Recently, Volition Software-- creators of the action games Descent and Descent: FreeSpace-- finished work on the PlayStation 2 version of their debut RPG, Summoner. Published by THQ, Summoner is an innovative new RPG that blends console-RPG-style gameplay with PC-RPG-style storyline and character building. We recently sat down for a brief interview with Mark Allender, project leader for Summoner.
RPGamer: Before we begin, could you please explain your role with the Summoner project, as well as any other projects on which you've worked that you'd like to discuss?
Mark: I'm Mark Allender, and I'm the lead programmer on Summoner. I do quite a few things with Summoner, from programming, to schedule making, to making sure that the game is running properly on all platforms (PS2, PC, and Macintosh). I've been with Volition for about 6 years and have worked on Descent, Descent II, and FreeSpace.
RPGamer: Volition's previous track record consists of the original Descent games and the FreeSpace space combat games, all released for the PC. Considering this, what brought about Volition's decision to create Summoner,
a role-playing game for PC, Mac, and the PlayStation 2?
Mark: Many of us at Volition have been avid PC gamers for years. It was really our relationship with THQ that got us interested in working with the PS2, and we are certainly glad it did. RPG's on consoles have typically been dominated by Japanese style RPG's and we certainly saw a niche that we could try and slide into with the release of Summoner.

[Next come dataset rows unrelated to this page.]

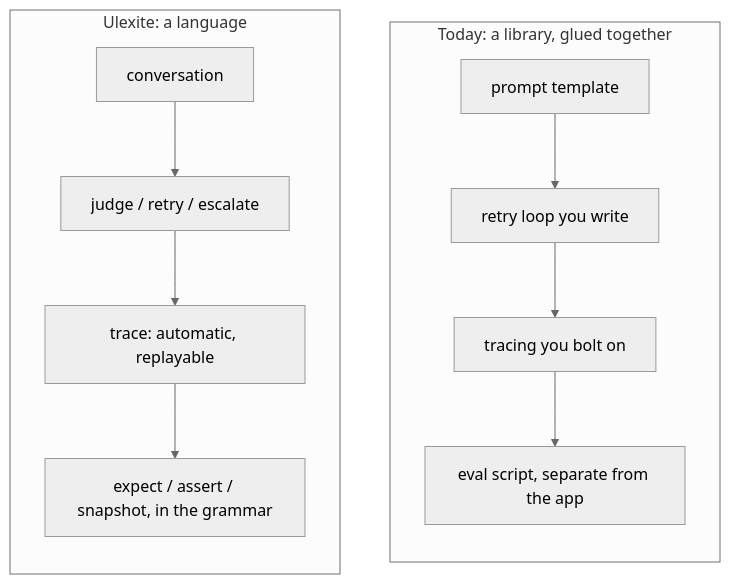
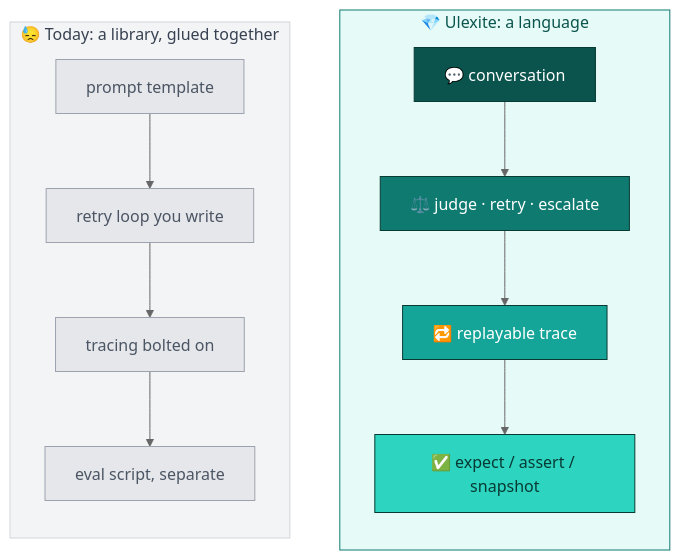
The diagram in website/docs/intro.md (JGalego/ulexite), drawn with Mermaid (neutral theme) before and after one commit.

Commit message:
Improve diagram styling and clarity in intro.md

````diff
--- a/website/docs/intro.md
+++ b/website/docs/intro.md
@@ -37,15 +37,27 @@
 ```mermaid
 flowchart TB
-    subgraph today["Today: a library, glued together"]
+    subgraph ulexite["💎 Ulexite: a language"]
+        direction TB
+        u1["💬 conversation"] --> u2["⚖️ judge · retry · escalate"]
+        u2 --> u3["🔁 replayable trace"]
+        u3 --> u4["✅ expect / assert / snapshot"]
+    end
+    subgraph today["😓 Today: a library, glued together"]
         direction TB
         t1["prompt template"] --> t2["retry loop you write"]
-        t2 --> t3["tracing you bolt on"]
-        t3 --> t4["eval script, separate from the app"]
+        t2 --> t3["tracing bolted on"]
+        t3 --> t4["eval script, separate"]
     end
-    subgraph ulexite["Ulexite: a language"]
-        direction TB
-        u1["conversation"] --> u2["judge / retry / escalate"]
-        u2 --> u3["trace: automatic, replayable"]
-        u3 --> u4["expect / assert / snapshot, in the grammar"]
-    end
+
+    style today fill:#f3f4f6,stroke:#d1d5db,color:#374151
+    style t1 fill:#e5e7eb,stroke:#9ca3af,color:#4b5563
+    style t2 fill:#e5e7eb,stroke:#9ca3af,color:#4b5563
+    style t3 fill:#e5e7eb,stroke:#9ca3af,color:#4b5563
+    style t4 fill:#e5e7eb,stroke:#9ca3af,color:#4b5563
+
+    style ulexite fill:#e6fbf8,stroke:#0f7a70,color:#0a544d
+    style u1 fill:#0a544d,stroke:#083a34,color:#ffffff
+    style u2 fill:#0f7a70,stroke:#083a34,color:#ffffff
+    style u3 fill:#15a598,stroke:#083a34,color:#ffffff
+    style u4 fill:#2dd4bf,stroke:#083a34,color:#083a34
 ```
````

RPGamer: While Summoner is now available for the PlayStation 2, it will also be released later for PC and Macintosh. Could you tell us how these two versions will differ from the PlayStation 2 version? In addition to any new
features, we'd like to know how performance may be improved; some publications have voiced complaints about the pop-up, slowdown, and excessive load times found in the PS2 version.
Mark: The main difference between the PC/Macintosh versions and the PS2 version will be the addition of multiplayer and higher resolution graphics modes. We are certainly working hard to address many of the issues and problems that players have mentioned about the PS2 version. We will certainly be addressing the automap and framerate issues as well as fixing some gameplay bugs.
RPGamer: Could you please elaborate for us on how multiplayer will work in the PC/Mac versions?
Mark: Mulitplayer is basically a hack 'n slash type of game. You can get one or more friends together (up to four total) and start running through levels for experience and loot. We are doing custom multiplayer scripting for several locations in the game. We are including a system that will allow players to unlock new levels and new scripts once they complete earlier levels snd scripts. We are also using PXO (Volition's game-matching service) to do game matching so that you will always be able to search for games on the Internet.
One question that has come up before is whether or not we are going to allow to play through the single-player story line in multiplayer. We will not be allowing this, and in fact, we never had plans to do so. The single-player story line often finds the party with less than the full compliment of players and making these situations work well in multiplayer would be extremely difficult.
RPGamer: The storyline in Summoner is quite different from what we've seen in RPGs such as Final Fantasy, Lunar, Grandia, etc. What was the inspiration for Summoner's storyline?
Mark: The inspiration for Summoner was really driven by the lead designer Sandeep Shekar, and the writer on our project, Jason Scott. While many of us on the team contributed to the design process, it was really the vision of these two that drove the Summoner story into what you see in the game today. Many people here are pretty heavily into RPG's and I think that we all tried to take the best elements out of all of those games and incorporate them into Summoner.
RPGamer: How would you describe the overall experience of creating this game?
Mark: It was painful and awesome all at the same time. Trying to get the game out the door for the PS2 launch was one of the most excruciating times compared with other games that we've released here at Volition. There were lots of problems at the end that were unexpected and distracting, but had to be dealt with nonetheless -- things that we might not have seen in past PC titles.
RPGamer: Will we ever see a sequel?
Mark: We are very interested in working on a sequel.
RPGamer: What do you think of massively-multiplayer online role playing, as seen in games such as EverQuest and Ultima Online?
Mark: There are many people here at Volition that play MMRPG's -- specifically EverQuest. I view these types of games as mainly online relationship-building games. People seem to be attracted to these games for mainly the social aspect. ...I think that there is room in the massively online market for games outside of the typical role playing fare.
RPGamer would like to heartily thank Mark Allender for this interview, and to wish Volition the best of luck in future projects (which may include a sequel to Summoner). To learn more about Summoner, visit the official Web site, Summoner.com.